Winter skies are dynamic drawing boards. Lately, the morning skies in the Rocky Mountains, where OneClock was designed, have been like Agnes Martin paintings: horizontal color fields of cool blues and pale pinks divided not by graphite but by the thin line of a telephone wire or the slow-moving ellipsis of migrating geese.
When New York Times art critic Holland Cotter reviewed the Guggenheim’s 2016 retrospective of Martin’s work, he posed some questions about abstract art generally, and, one can assume, Martin’s minimalism specifically. “How do you approach an art empty of figures and evident narratives?” he writes. “How do you find out what, if anything, is in it for you? What do you do to make it your own?” The answer, he says, comes from Martin herself. “‘You go there and sit and look.’”
If seasons were art historical genres, winter would be abstract minimalism. It’s a season of stark restraint interrupted by erratic pencil marks or atmospheric paint splatters otherwise known as weather. In many, but not all, landscapes, winter is unchanging, monochromatic, maybe even downright bleak. How do you find out what, if anything, is in it for you?If we engage in Martin’s “sit and look,” we might find what some too quickly and wrongfully call an inert season to be full of unscripted, personal narratives.
Here’s one of mine: The longterm is resting. Let it. The short-term, what was meant to live for only one season, is leaving. Let it.
Winter is a powerful recalibration, a reminder of deep time and its cycles. It’s simultaneously the end, the beginning, and just another spot on the continuum. More than any other time of year though, in winter the human world slows in step with the plant world. As days shorten, temperatures drop, and gardens wither, activity turns inward, allowing us a micro view of the impulses and routines that hold our particular life together.
From our houses, or right there in the midst of it, we watch what pieces of the outside environment are staying (trees—skeletons though they may be), visiting (an intrepid chickadee at the feeder), in hiding (dozens of iris rhizomes and a spattering of volunteer tomato seeds), or leaving for good (frosty, waterlogged pumpkins).
Because I’m lucky enough to live where winter comes with snow and ice, I take note of its formations. Icicles and snowdrifts, including the massive pileups of graying snow-slush pushed to clear roads and sidewalks, are naturally occurring sculptures made by time, gravity, and light—their deterioration just as beautiful as their construction. Even more intriguing are the frost figurations that form on glass when warm air hits. Riding once in a car in Winnipeg’s sub-zero temperatures, I watched the words I spoke transcribed, line by fractured line, onto the windshield. Ice writing, the making of an impossibly ephemeral document.
In summer, I relish the fruits of the season for their ability to instantly gratify me. I see, I like, I take, I do. Things happen like clockwork. It’s fleeting, a forward march. The expectation in the colder months feels different—there is less knowing, more wondering and experimentation.

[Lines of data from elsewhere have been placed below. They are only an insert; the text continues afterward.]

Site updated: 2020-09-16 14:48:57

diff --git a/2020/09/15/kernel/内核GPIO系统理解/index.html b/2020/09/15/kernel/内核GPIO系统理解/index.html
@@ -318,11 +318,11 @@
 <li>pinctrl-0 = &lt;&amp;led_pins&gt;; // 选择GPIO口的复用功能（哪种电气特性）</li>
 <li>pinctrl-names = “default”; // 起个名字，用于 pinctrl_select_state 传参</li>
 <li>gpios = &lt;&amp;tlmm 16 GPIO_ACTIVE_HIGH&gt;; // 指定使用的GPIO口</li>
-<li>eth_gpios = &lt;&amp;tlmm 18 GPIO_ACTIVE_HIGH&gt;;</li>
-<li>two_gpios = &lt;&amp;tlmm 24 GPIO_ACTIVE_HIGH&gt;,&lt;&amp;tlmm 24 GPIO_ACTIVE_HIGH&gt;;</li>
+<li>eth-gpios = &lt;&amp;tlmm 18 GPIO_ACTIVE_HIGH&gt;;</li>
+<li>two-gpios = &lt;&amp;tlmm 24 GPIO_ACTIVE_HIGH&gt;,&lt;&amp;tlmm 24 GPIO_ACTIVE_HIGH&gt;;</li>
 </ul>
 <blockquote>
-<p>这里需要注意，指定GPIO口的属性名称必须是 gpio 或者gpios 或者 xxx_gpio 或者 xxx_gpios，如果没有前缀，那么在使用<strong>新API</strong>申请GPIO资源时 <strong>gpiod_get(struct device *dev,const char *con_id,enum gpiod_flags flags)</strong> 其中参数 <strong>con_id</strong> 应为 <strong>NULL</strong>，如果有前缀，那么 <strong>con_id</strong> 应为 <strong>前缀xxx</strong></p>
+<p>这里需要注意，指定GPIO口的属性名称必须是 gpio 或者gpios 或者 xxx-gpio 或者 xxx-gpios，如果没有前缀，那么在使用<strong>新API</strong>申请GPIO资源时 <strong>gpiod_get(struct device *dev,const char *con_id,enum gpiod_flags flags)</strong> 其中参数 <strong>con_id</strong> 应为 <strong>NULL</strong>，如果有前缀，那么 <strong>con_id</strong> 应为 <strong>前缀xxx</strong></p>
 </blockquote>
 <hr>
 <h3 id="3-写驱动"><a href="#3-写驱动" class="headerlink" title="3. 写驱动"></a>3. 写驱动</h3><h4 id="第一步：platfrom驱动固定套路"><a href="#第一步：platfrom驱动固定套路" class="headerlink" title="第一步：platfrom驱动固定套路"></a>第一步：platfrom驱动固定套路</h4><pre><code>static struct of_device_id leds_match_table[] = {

From the elements, winter’s offering is subtle, slow, and usually, like in the case of the unseen, latent spring bulbs, relies on the meanderings of memory and imagination. The only real action is to give purpose to your waiting.

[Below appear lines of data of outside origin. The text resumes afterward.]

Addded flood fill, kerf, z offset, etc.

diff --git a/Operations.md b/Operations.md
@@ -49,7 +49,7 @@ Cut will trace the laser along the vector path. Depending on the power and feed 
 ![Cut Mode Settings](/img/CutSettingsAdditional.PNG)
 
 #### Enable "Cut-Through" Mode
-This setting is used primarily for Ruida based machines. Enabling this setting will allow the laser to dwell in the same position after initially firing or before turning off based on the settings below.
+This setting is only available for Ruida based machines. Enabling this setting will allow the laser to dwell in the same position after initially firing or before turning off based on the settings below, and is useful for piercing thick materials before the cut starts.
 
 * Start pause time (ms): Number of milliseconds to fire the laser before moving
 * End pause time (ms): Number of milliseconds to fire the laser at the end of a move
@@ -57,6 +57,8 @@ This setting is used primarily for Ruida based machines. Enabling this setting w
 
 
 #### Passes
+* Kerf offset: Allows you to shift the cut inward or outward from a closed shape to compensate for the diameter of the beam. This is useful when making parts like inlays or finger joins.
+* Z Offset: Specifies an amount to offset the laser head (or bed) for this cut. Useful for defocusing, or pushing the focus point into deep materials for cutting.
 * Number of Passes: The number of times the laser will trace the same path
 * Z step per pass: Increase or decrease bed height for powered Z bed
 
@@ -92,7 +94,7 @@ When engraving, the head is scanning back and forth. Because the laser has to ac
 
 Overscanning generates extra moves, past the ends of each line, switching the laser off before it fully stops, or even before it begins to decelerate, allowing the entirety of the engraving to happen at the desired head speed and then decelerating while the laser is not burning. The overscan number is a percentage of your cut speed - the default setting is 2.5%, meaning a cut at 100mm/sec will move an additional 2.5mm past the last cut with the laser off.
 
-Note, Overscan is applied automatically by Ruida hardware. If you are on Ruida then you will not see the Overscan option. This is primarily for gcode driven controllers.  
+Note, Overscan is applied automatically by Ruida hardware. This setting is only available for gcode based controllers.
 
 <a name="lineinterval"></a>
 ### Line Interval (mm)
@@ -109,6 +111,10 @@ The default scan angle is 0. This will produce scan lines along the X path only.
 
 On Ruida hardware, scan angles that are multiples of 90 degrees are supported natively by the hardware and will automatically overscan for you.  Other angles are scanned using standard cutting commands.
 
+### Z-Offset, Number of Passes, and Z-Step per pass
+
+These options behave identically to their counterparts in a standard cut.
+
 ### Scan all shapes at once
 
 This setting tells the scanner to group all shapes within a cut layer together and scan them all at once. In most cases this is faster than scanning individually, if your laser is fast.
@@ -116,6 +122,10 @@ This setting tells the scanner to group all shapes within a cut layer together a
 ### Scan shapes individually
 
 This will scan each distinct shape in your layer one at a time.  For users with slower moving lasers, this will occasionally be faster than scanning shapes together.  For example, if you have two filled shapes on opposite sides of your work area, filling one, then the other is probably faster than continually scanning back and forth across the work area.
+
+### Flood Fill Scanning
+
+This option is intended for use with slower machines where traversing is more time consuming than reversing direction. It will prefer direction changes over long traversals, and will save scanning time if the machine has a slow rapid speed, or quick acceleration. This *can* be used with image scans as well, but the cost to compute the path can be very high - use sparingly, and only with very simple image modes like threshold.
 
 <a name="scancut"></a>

Here’s another narrative I cling to in winters of the year and of the soul, this one from rock and roll’s legendary Prince of Darkness, Nick Cave: When something’s not coming, it’s coming.

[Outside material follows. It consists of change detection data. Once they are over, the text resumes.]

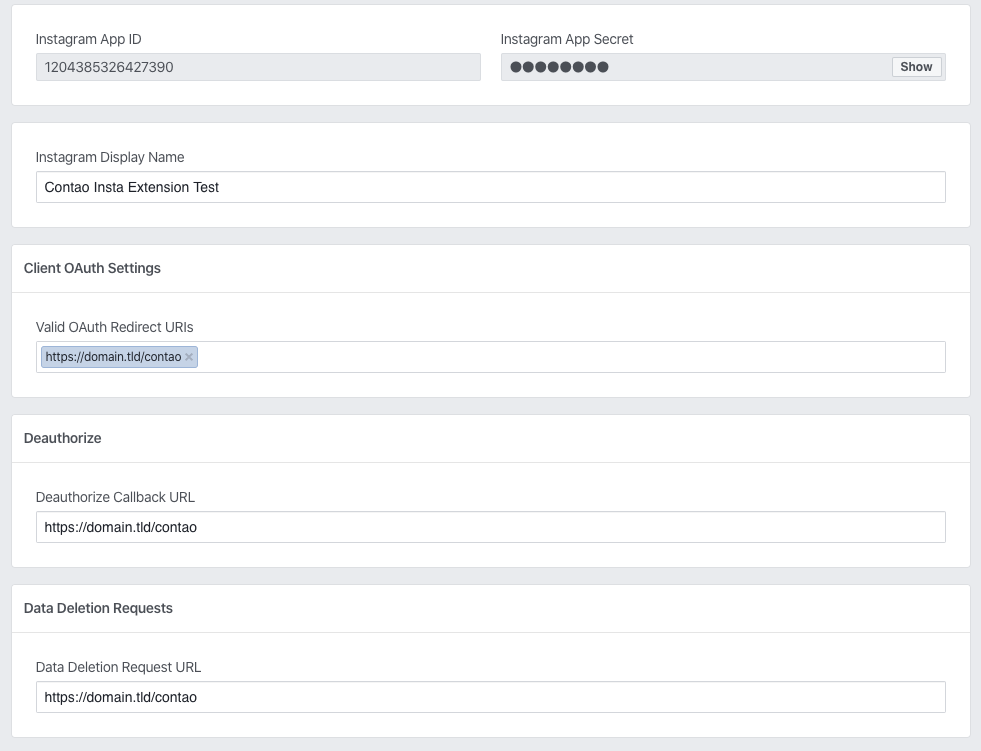
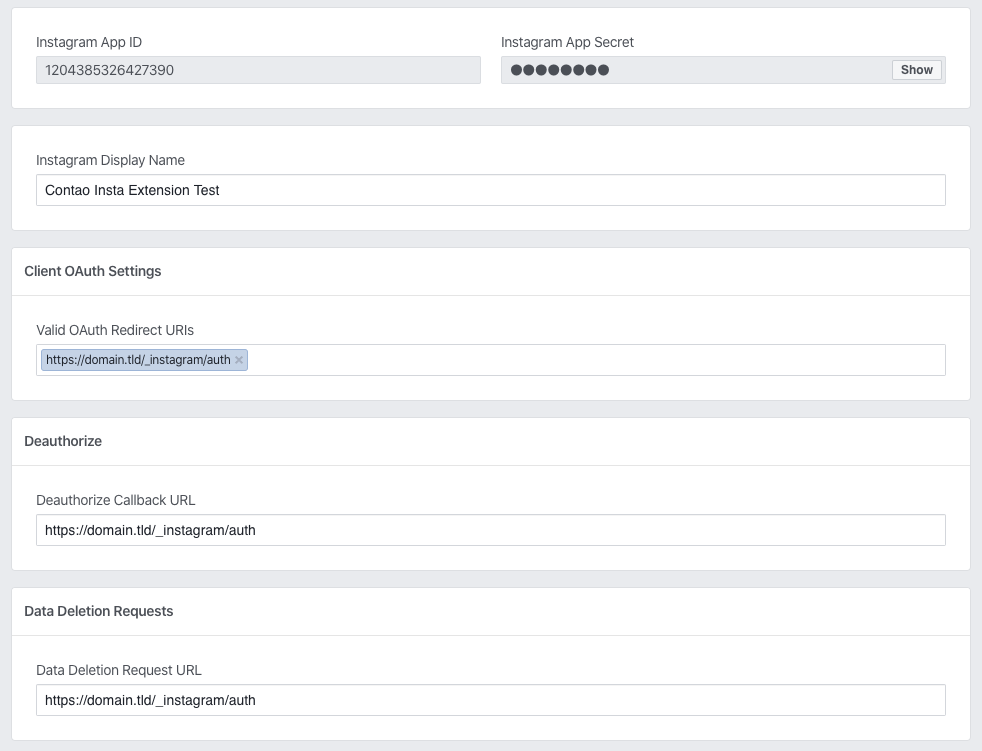
Convert to bundle and adapt to new Instagram API

diff --git a/src/FrontendModule/InstagramModule.php b/src/FrontendModule/InstagramModule.php
@@ -19,6 +19,10 @@ use Contao\FilesModel;
 use Contao\Module;
 use Contao\StringUtil;
 use Contao\System;
+use GuzzleHttp\Client;
+use GuzzleHttp\Exception\ClientException;
+use GuzzleHttp\Exception\ServerException;
+use Patchwork\Utf8;
 
 class InstagramModule extends Module
 {
@@ -46,7 +50,7 @@ class InstagramModule extends Module
         if (TL_MODE === 'BE') {
             $template = new BackendTemplate('be_wildcard');
 
-            $template->wildcard = '### '.utf8_strtoupper($GLOBALS['TL_LANG']['FMD']['cfg_instagram'][0]).' ###';
+            $template->wildcard = '### '.Utf8::strtoupper($GLOBALS['TL_LANG']['FMD']['cfg_instagram'][0]).' ###';
             $template->title = $this->headline;
             $template->id = $this->id;
             $template->link = $this->name;
@@ -107,7 +111,7 @@ class InstagramModule extends Module
      */
     protected function getUserData()
     {
-        $response = $this->sendRequest('https://api.instagram.com/v1/users/self');
+        $response = $this->sendRequest('https://graph.instagram.com/me/media', ['fields' => 'id,username']);
 
         if (null === $response) {
             return [];
@@ -123,18 +127,20 @@ class InstagramModule extends Module
      */
     protected function getFeedItems()
     {
+        $options = [];
+
         switch ($this->cfg_instagramEndpoint) {
             case 'user':
-                $endpoint = 'https://api.instagram.com/v1/users/self/media/recent';
+                $endpoint = 'https://graph.instagram.com/me/media';
+                $options['fields'] = 'id,caption,media_type,media_url,permalink,timestamp';
                 break;
+            // @todo – remove finding by tag as it is not supported
             case 'tag':
                 $endpoint = sprintf('https://api.instagram.com/v1/tags/%s/media/recent', $this->cfg_instagramTag);
                 break;
             default:
                 return [];
         }
-
-        $options = [];
 
         // Set the limit only if greater than zero (#10)
         if ($this->numberOfItems > 0) {
@@ -193,22 +199,26 @@ class InstagramModule extends Module
         }
 
         foreach ($data as &$item) {
-            $url = $item['images']['standard_resolution']['url'];
-            $extension = pathinfo(explode('?', $url)[0], PATHINFO_EXTENSION);
+            if ($item['media_type'] !== 'IMAGE') {
+                continue;
+            }
+
+            $extension = pathinfo(explode('?', $item['media_url'])[0], PATHINFO_EXTENSION);
             $file = new File(sprintf('%s/%s.%s', $folderModel->path, $item['id'], $extension));
 
             // Download the image
             if (!$file->exists()) {
-                $ch = curl_init();
-                curl_setopt_array($ch, [CURLOPT_RETURNTRANSFER => true, CURLOPT_URL => $url]);
-                $response = curl_exec($ch);
-                curl_close($ch);
+                try {
+                    $response = (new Client())->get($item['media_url']);
+                } catch (ClientException | ServerException $e) {
+                    System::log(sprintf('Unable to fetch Instagram image from "%s": %s', $item['media_url'], $e->getMessage()), __METHOD__, TL_ERROR);
+
+                    continue;
+                }
 
                 // Save the image and add sync the database
-                if (false !== $response) {
-                    $file->write($response);
-                    $file->close();
-                }
+                $file->write($response->getBody());
+                $file->close();
             }
 
             // Store the UUID in cache
@@ -224,32 +234,28 @@ class InstagramModule extends Module
      * Execute the request to Instagram.
      *
      * @param string $url
+     * @param array $query
      *
      * @return array|null
      */
-    private function executeRequest($url, array $data = [])
+    private function executeRequest($url, array $query = [])
     {
-        $ch = curl_init();
-
-        curl_setopt_array($ch, [
-            CURLOPT_RETURNTRANSFER => true,
-            CURLOPT_URL => $url.'?'.http_build_query($data),
-        ]);
-
-        $response = json_decode(curl_exec($ch), true);
-
-        curl_close($ch);
-
-        if (null === $response || !$response['data'] || 200 !== $response['meta']['code']) {
-            System::log(
-                sprintf('Unable to fetch Instagram data: %s, %s, %s', $url, print_r($data, true), $response),
-                __METHOD__,
-                TL_ERROR
-            );
+        try {
+            $response = (new Client())->get($url, ['query' => $query]);
+        } catch (ClientException | ServerException $e) {
+            System::log(sprintf('Unable to fetch Instagram data from "%s": %s', $url, $e->getMessage()), __METHOD__, TL_ERROR);
 
             return null;
         }
 
-        return $response;
+        $data = json_decode($response->getBody(), true);
+
+        if (!is_array($data) || json_last_error() !== JSON_ERROR_NONE) {
+            System::log(sprintf('Unable to decode Instagram data from "%s": %s', $url, json_last_error_msg()), __METHOD__,TL_ERROR);
+
+            return null;
+        }
+
+        return $data;
     }
 }

diff --git a/src/Controller/InstagramController.php b/src/Controller/InstagramController.php
@@ -85,13 +85,15 @@ class InstagramController
             return new Response(Response::$statusTexts[Response::HTTP_UNAUTHORIZED], Response::HTTP_UNAUTHORIZED);
         }
 
+        $sessionData = $this->session->get(ModuleListener::SESSION_KEY);
+
         // Module ID not found in session
-        if (!($moduleId = $this->session->get(ModuleListener::SESSION_KEY))) {
+        if ($sessionData === null || !isset($sessionData['moduleId'])) {
             return new Response(Response::$statusTexts[Response::HTTP_BAD_REQUEST], Response::HTTP_BAD_REQUEST);
         }
 
         // Module not found
-        if (false === ($module = $this->db->fetchAssoc('SELECT * FROM tl_module WHERE id=?', [$moduleId]))) {
+        if (false === ($module = $this->db->fetchAssoc('SELECT * FROM tl_module WHERE id=?', [$sessionData['moduleId']]))) {
             return new Response(Response::$statusTexts[Response::HTTP_BAD_REQUEST], Response::HTTP_BAD_REQUEST);
         }
 
@@ -101,16 +103,10 @@ class InstagramController
             return new Response(Response::$statusTexts[Response::HTTP_INTERNAL_SERVER_ERROR], Response::HTTP_INTERNAL_SERVER_ERROR);
         }
 
-        $this->db->update('tl_module', ['cfg_instagramAccessToken' => $accessToken], ['id' => $moduleId]);
+        $this->db->update('tl_module', ['cfg_instagramAccessToken' => $accessToken], ['id' => $sessionData['moduleId']]);
+        $this->session->remove(ModuleListener::SESSION_KEY);
 
-        return new RedirectResponse($this->router->generate('contao_backend', [
-            'do' => 'themes',
-            'table' => 'tl_module',
-            'id' => $moduleId,
-            'act' => 'edit',
-//            'ref' => '', // @todo
-//            'rt' => '', // @todo
-        ]));
+        return new RedirectResponse($sessionData['backUrl']);
     }
 
     /**
@@ -125,11 +121,13 @@ class InstagramController
     {
         try {
             $response = (new Client())->post('https://api.instagram.com/oauth/access_token', [
-                'app_id' => $module['cfg_instagramAppId'],
-                'app_secret' => $module['cfg_instagramAppSecret'],
-                'grant_type' => 'authorization_code',
-                'redirect_uri' => $this->router->generate('instagram_auth', [], RouterInterface::ABSOLUTE_URL),
-                'code' => $code,
+                'form_params' => [
+                    'app_id' => $module['cfg_instagramAppId'],
+                    'app_secret' => $module['cfg_instagramAppSecret'],
+                    'grant_type' => 'authorization_code',
+                    'redirect_uri' => $this->router->generate('instagram_auth', [], RouterInterface::ABSOLUTE_URL),
+                    'code' => $code,
+                ],
             ]);
         } catch (ClientException | ServerException $e) {
             $this->logger->error(sprintf('Unable to fetch the Instagram access token: %s', $e->getMessage()), ['contao' => new ContaoContext(__METHOD__, TL_ERROR)]);

diff --git a/src/EventListener/ModuleListener.php b/src/EventListener/ModuleListener.php
@@ -12,8 +12,9 @@
 
 namespace Codefog\InstagramBundle\EventListener;
 
-use Contao\Controller;
+use Contao\CoreBundle\Exception\RedirectResponseException;
 use Contao\DataContainer;
+use Contao\Environment;
 use Contao\Input;
 use Symfony\Component\HttpFoundation\Session\SessionInterface;
 use Symfony\Component\Routing\RouterInterface;
@@ -68,7 +69,11 @@ class ModuleListener
      */
     private function requestAccessToken($clientId)
     {
-        $this->session->set(self::SESSION_KEY, Input::get('id'));
+        $this->session->set(self::SESSION_KEY, [
+            'moduleId' => Input::get('id'),
+            'backUrl' => Environment::get('uri'),
+        ]);
+
         $this->session->save();
 
         $data = [
@@ -77,7 +82,7 @@ class ModuleListener
             'response_type' => 'code',
             'scope' => 'user_profile,user_media',
         ];
-print_r($data);exit;
-        Controller::redirect('https://api.instagram.com/oauth/authorize/?'.http_build_query($data));
+
+        throw new RedirectResponseException('https://api.instagram.com/oauth/authorize/?'.http_build_query($data));
     }
 }

diff --git a/src/Resources/contao/dca/tl_module.php b/src/Resources/contao/dca/tl_module.php
@@ -13,7 +13,7 @@
 /**
  * Add global callbacks.
  */
-$GLOBALS['TL_DCA']['tl_module']['config']['onsubmit_callback'][] = ['codefog_instagram.listener.module', 'onSubmitCallback'];
+$GLOBALS['TL_DCA']['tl_module']['config']['onsubmit_callback'][] = [\Codefog\InstagramBundle\EventListener\ModuleListener::class, 'onSubmitCallback'];
 
 /*
  * Add palettes
@@ -59,7 +59,7 @@ $GLOBALS['TL_DCA']['tl_module']['fields']['cfg_instagramRequestToken'] = [
     'inputType' => 'checkbox',
     'eval' => ['doNotSaveEmpty' => true, 'tl_class' => 'w50 m12'],
     'save_callback' => [
-        ['codefog_instagram.listener.module', 'onRequestTokenSave'],
+        [\Codefog\InstagramBundle\EventListener\ModuleListener::class, 'onRequestTokenSave'],
     ],
 ];
 

diff --git a/docs/README.md b/docs/README.md
@@ -11,7 +11,7 @@ One important thing to note is that for all app URIs listed:
 - Deauthorize Callback URL
 - Data Deletion Request Callback URL
 
-you have to enter your domain name + `/contao` suffix, e.g. `https://domain.tld/contao`: 
+you have to enter your domain name + `/_instagram/auth` suffix (without a trailing slash!), e.g. `https://domain.tld/_instagram/auth`: 
 
 ![](images/instagram-1.png)
 
@@ -53,6 +53,8 @@ documentation that contains information about the data you can obtain from the A
 
 1. https://developers.facebook.com/docs/instagram-basic-display-api/
 
+> As of version 2.0 of the extension and changes in Instagram API, it is no longer possible to filter media files
+> by a #hashtag. This option has been dropped in version 2.0.0 of the extension.
 
 ## About errors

Every winter I endeavor to read Bernadette Mayer’s book-length poem Midwinter Day in the same amount of time the poem covers: a single day (for the poet, the day was December 22, 1978, to be exact). Bernadette Mayer, who passed away last November at age 77, was an American avant-garde poet. Midwinter Day, one of her most famous works, embraces the lyricism of everyday details, chronicling the mundanity of what happens in the space of one square on the calendar, from waking up from a dream to caring for children, performing the rituals of domestic labor, running errands, and finally going back to bed.
I’ve never made it through Midwinter Day as planned, which is part of why I try to every year. (It seems like incompletion and tradition are tightly bound.) Portions of Mayer’s book are written in verse, sometimes lists, and a good chunk of it in dense prose. Regardless of its form, the text is very much a poem throughout. When the language feels impenetrable or incoherent, which is what usually slows and hinders my goal, I think about the machinations of my own inner monologue, how little I really hear of them.
We often think and process information in disjunctions, paradoxes, hiccups, or poems, but we rarely tune in. We’re trained to find narrative quickly and dismiss other perceptions. The success of my failure with Midwinter Day is this reminder to pay attention. When the world is still, dark, fallow, slow, it’s easy to spot what moves, what dares to take shape in such strained conditions. I like winter for this. I try to listen harder and better, to sit and look, to ask myself what Holland asked Agnes’s paintings: “How do you find out what, if anything, is in it for you?”
You’ve done all this before, writes Mayer. Nothing happens / Let’s go over it again.